Oregon was now considered a war zone after the Pearl Harbor attack. Residents of coastal communities and elsewhere were required to have nightly blackouts. Blackout curtains covered windows in residential homes and businesses. Vehicle headlights were partially painted over. Volunteers became spotters along the coastline by learning to identify the make and type of airplanes. But by late-1942, most Oregonians began to feel less concerned about a large-scale Japanese attack. Civilian protection services and air raid warning systems grew rapidly as the enemy’s warring capability appeared diminished.

Protecting the homeland now included ways to help the war effort. Scrap metal was collected and rationing was declared by rationing tires, gasoline, meat, sugar and clothing.

Federal expenditures in Oregon expanded greatly. Training facilities were built in Corvallis and south of Bend. Spending money for facilities, construction salaries and assembling large numbers of personnel meant workers spent money on food, housing, clothing and other services. Other federal facilities were built in Hermiston (Umatilla Army Depot), airfields at Portland, Astoria, Newport, North Bend and Floras Lake. Navy stations were built at Tongue Point near Astoria and the Tillamook Naval Air Station. The Klamath Falls airport became Naval Air Station Klamath Falls.

Electricity from Bonneville Dam was used to make aluminum used in making airplanes at the Boeing plants in Seattle. Pendleton Army Air Field housed the famous 17th Bombardment Group (known now as the Doolittle Raiders) and the 555th Smoke Jumper unit.

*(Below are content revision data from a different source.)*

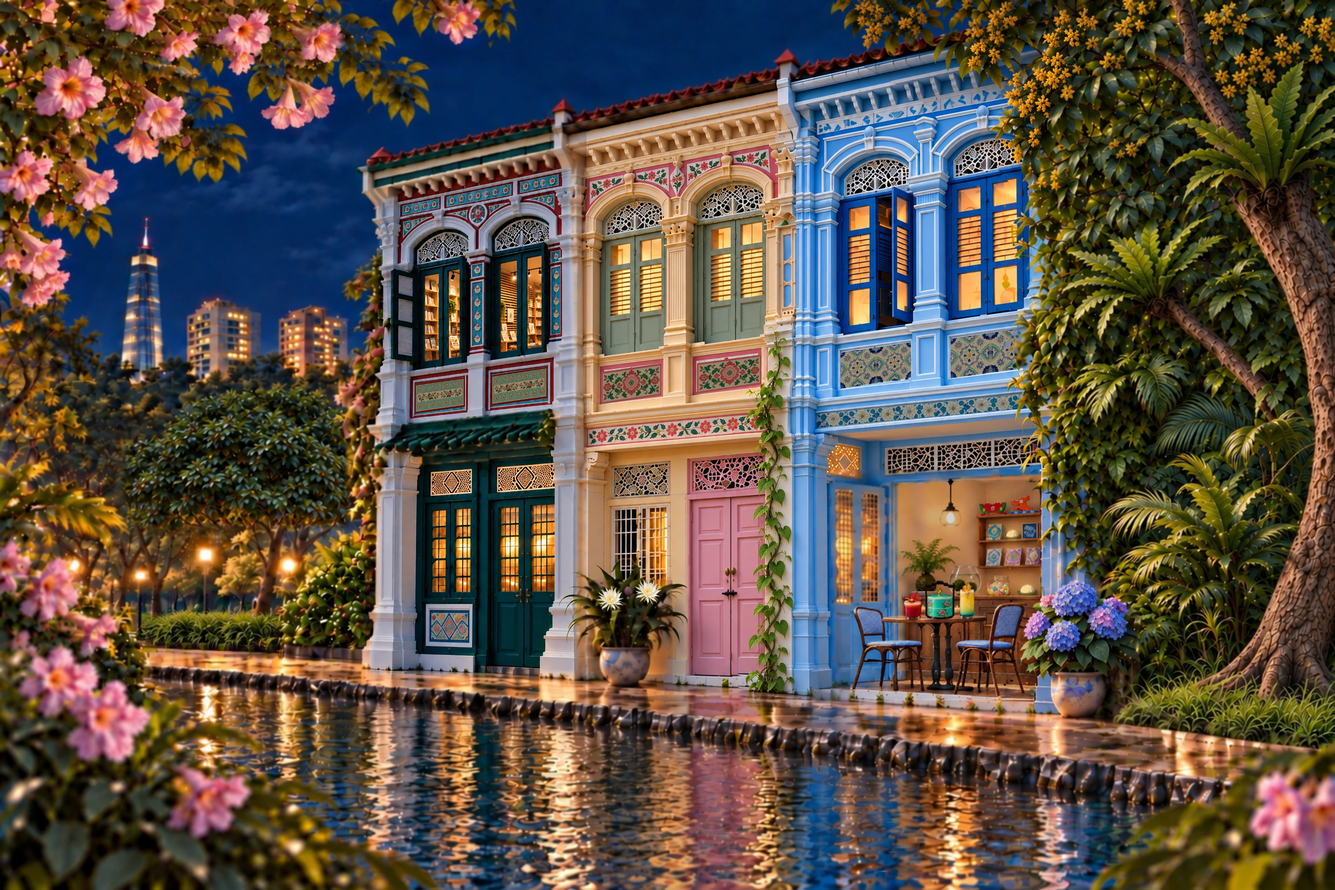
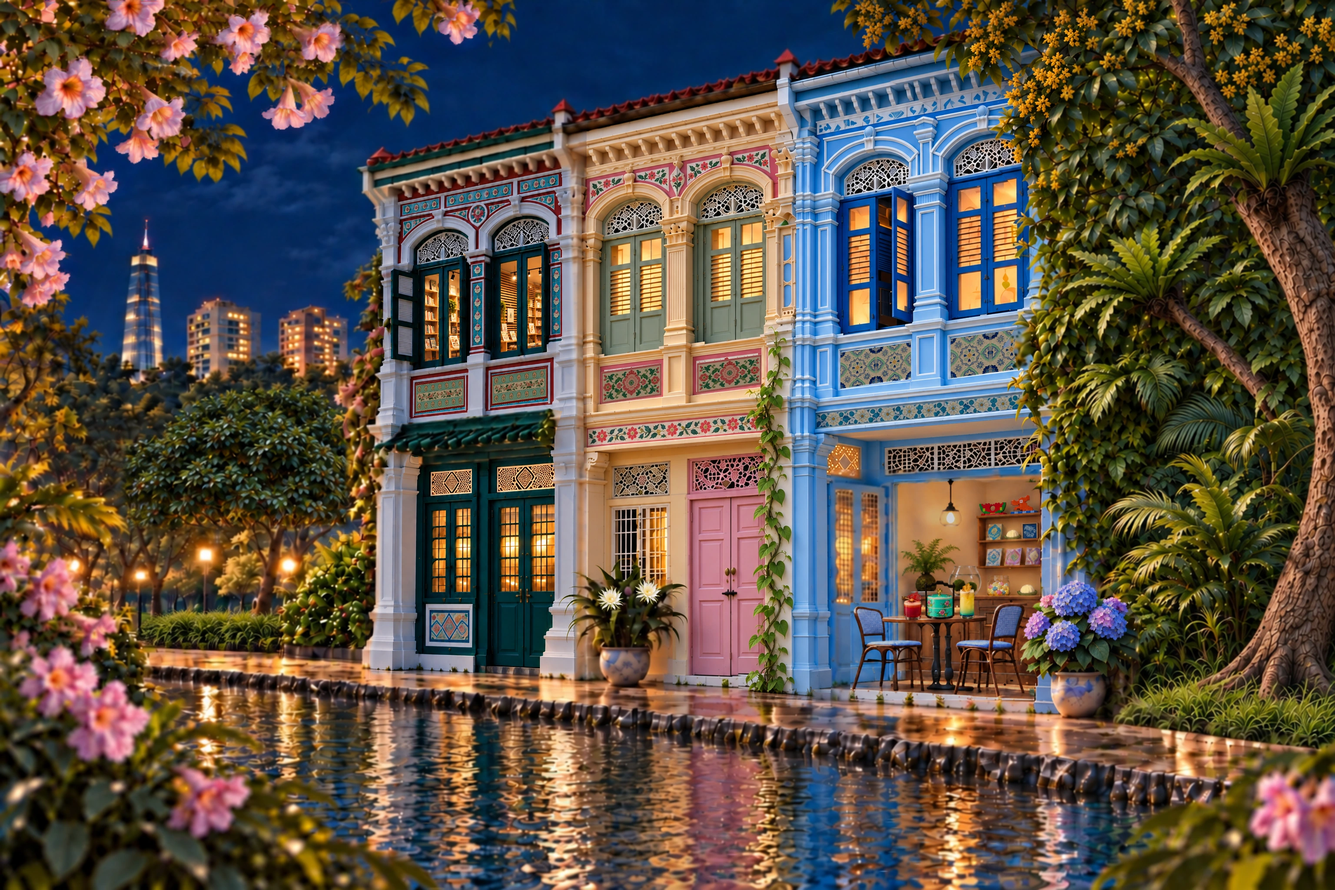
Match tree blossoms to falling flower pink
The trumpet blossoms now share the falling flowers' softer pink palette
in both day and night scenes. Refresh the loading previews to match.

diff --git a/index.html b/index.html
@@ -98,7 +98,7 @@
           <div class="scene-stage">
             <img
               class="scene-fallback"
-              src="assets/scene/scene-preview-day-2x.webp?v=20260919-131"
+              src="assets/scene/scene-preview-day-2x.webp?v=20260919-132"
               width="3072"
               height="2048"
               alt="Three ornate Peranakan shophouses beside reflective rainwater, with a skyscraper and two HDB blocks in the distance."
@@ -209,7 +209,7 @@
               document.querySelector(".clock-value").textContent = label;
               const night = minutes < 390 || minutes >= 1170;
               const fallback = document.querySelector(".scene-fallback");
-              fallback.src = `assets/scene/scene-preview-${night ? "night" : "day"}-2x.webp?v=20260919-131`;
+              fallback.src = `assets/scene/scene-preview-${night ? "night" : "day"}-2x.webp?v=20260919-132`;
               const range = document.querySelector("#environment-time");
               range.value = String(minutes);
               range.setAttribute("aria-valuetext", label);
@@ -855,6 +855,6 @@
       </footer>
     </div>
 
-    <script type="module" src="app.js?v=20260919-130"></script>
+    <script type="module" src="app.js?v=20260919-132"></script>
   </body>
 </html>

diff --git a/scene.js b/scene.js
@@ -134,8 +134,8 @@ export async function createScene({ onThemeChange } = {}) {
       "panel-white-turquoise.png",
       "panel-pink-rosette.png",
       "panel-blue-turquoise-reference.png",
-      "canopy-day-v2.png",
-      "canopy-night-v2.png",
+      "canopy-day-v3.png",
+      "canopy-night-v3.png",
       "angsana-flower.png",
       "ceramics-gallery-interior-v2.png",
       "bistro-room-cyanotype-gems.png",

diff --git a/app.js b/app.js
@@ -1,5 +1,5 @@
 import { minutesInZone, nightAt } from "./scene-model.js";
-import { createScene } from "./scene.js?v=20260919-130";
+import { createScene } from "./scene.js?v=20260919-132";
 import { setupEvalTiles } from "./eval-tiles.js?v=20260912-24";
 
 const root = document.documentElement;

Oregon was home to some of the largest shipyards of WWII. The Kaiser shipyards were some of the biggest and bragged that they could launch a liberty ship a day out of the Kaiser shipyards. Henry J. Kaiser also determined that if he could have healthcare and childcare on the worksite that he could maximize his worker’s performance. Kaiser Permanente was created because of the need for healthcare at the Kaiser Shipyard. The 85 shipyards in Portland would employ over 150,000 workers turning out “Baby Flattops” and “Liberty Ships.”

This need for employees created a surge of migration. Nearly 194,000 people moved into Oregon during WWII and for the first time Oregon’s African-American population grew almost 10-fold. Vanport, a housing project built by Kaiser, would become Oregon’s second largest city until a flood destroyed it in 1948.

Click photo to enlarge

Historic Topic: Modern Age 1900 to date

Group Responsible for placement: Other

Marker Type: City

Region: Willamette Valley

County: Marion

Web link to additional information: [Web Link]

State of Oregon Historical Marker "Beaver Board": Not listed

Visit Instructions:

Include your thoughts and observations pertaining to this location and your visit. Provide any additional history that you are aware of that pertains to this location. If the marker commemorates a historic building tell us what it is used for now or share with us the circumstances of an earlier visit to bring this locations history to life.

Please upload a favorite photograph you took of the waymark. Although visiting this waymark in person is the only thing required of you to receive credit for your visit, taking the time to add this information is greatly appreciated.

Be creative.

Search for...
Geocaching.com Google Map
Google Maps
Bing Maps
Nearest Waymarks
Nearest Oregon Historical Markers
Nearest Geocaches
Create a scavenger hunt using this waymark as the center point
Recent Visits/Logs:
There are no logs for this waymark yet.